[Records from a dataset]
=-=-=
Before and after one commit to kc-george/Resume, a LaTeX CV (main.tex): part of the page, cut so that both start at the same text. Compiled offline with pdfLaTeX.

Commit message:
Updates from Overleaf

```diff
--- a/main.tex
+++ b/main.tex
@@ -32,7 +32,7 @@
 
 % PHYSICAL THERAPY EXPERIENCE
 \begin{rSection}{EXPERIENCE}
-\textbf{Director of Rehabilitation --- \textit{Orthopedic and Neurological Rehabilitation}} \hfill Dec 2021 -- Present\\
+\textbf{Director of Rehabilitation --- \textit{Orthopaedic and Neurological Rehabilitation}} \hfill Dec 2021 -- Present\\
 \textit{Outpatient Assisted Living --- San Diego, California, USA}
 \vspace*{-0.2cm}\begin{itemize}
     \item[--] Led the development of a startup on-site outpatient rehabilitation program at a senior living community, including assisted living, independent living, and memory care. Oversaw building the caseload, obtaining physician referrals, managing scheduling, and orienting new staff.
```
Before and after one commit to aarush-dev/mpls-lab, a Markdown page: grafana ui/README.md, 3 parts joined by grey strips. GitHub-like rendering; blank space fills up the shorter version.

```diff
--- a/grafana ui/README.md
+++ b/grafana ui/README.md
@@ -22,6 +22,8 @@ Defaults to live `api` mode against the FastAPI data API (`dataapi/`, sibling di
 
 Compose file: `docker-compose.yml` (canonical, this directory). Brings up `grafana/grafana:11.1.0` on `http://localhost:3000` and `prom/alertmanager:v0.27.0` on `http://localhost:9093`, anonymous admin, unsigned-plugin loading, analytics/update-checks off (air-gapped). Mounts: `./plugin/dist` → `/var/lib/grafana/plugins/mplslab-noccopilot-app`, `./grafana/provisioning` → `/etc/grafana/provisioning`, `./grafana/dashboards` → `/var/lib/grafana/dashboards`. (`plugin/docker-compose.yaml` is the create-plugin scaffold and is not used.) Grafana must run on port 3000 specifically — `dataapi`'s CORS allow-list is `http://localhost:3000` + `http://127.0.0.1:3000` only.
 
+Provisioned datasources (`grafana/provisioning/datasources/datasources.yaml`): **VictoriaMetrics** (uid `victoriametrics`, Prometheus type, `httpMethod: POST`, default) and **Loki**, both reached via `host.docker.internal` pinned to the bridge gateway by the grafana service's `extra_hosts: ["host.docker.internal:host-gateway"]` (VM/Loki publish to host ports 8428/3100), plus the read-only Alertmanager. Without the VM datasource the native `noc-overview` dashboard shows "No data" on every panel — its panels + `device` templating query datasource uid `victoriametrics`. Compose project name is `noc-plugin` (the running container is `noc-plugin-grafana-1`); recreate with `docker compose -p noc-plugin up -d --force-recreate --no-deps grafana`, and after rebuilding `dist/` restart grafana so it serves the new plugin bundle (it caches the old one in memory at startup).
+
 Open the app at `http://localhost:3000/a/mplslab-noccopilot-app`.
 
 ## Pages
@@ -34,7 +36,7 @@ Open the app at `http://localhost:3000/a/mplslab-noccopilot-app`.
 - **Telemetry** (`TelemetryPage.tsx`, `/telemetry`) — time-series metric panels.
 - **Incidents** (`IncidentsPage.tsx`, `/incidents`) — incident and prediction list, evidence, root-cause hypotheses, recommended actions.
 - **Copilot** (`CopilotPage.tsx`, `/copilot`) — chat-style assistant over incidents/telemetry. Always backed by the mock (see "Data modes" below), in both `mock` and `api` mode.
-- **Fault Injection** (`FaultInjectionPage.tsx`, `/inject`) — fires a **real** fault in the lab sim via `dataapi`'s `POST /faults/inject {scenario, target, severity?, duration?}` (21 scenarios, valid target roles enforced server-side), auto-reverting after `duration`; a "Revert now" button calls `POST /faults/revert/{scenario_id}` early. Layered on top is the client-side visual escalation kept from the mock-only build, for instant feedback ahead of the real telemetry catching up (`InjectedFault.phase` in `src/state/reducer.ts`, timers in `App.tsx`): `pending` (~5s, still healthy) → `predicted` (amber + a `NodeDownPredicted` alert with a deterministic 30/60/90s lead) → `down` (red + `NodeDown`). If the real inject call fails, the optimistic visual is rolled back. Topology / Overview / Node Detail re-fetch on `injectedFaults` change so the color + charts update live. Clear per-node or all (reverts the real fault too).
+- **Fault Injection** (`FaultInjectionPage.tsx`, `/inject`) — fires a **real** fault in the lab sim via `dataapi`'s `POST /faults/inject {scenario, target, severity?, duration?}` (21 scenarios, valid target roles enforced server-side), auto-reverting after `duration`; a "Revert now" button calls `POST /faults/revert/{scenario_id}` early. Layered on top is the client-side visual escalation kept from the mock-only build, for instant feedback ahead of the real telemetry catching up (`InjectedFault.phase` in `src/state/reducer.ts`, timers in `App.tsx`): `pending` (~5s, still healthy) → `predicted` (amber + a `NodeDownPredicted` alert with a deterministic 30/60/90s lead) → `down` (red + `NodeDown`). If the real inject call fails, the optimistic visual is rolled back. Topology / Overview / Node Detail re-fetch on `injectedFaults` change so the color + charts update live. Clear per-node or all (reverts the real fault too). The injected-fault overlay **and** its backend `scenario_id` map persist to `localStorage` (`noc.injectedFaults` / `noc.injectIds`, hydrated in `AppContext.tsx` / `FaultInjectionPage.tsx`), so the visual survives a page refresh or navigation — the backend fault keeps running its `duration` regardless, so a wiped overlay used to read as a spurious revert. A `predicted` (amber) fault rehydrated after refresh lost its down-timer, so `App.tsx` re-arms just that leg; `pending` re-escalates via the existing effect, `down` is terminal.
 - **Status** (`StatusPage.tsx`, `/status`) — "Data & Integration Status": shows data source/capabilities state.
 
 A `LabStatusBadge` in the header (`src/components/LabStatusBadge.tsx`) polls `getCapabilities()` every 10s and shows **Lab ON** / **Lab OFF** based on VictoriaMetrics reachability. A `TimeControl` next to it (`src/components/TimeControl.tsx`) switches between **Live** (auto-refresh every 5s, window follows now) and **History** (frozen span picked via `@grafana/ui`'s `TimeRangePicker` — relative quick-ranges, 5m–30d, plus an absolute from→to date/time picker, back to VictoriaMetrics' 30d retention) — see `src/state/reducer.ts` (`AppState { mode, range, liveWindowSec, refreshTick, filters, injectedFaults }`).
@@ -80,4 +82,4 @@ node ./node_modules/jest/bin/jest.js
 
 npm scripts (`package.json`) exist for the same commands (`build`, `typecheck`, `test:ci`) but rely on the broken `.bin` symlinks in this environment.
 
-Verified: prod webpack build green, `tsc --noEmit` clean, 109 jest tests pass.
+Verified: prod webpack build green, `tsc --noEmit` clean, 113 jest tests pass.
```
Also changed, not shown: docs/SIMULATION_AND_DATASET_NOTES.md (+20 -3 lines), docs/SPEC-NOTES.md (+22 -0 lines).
=-=-=
If a line in the records holds the string "jest", count it, and give only the total.

## ANSWER FOR THE TASK
3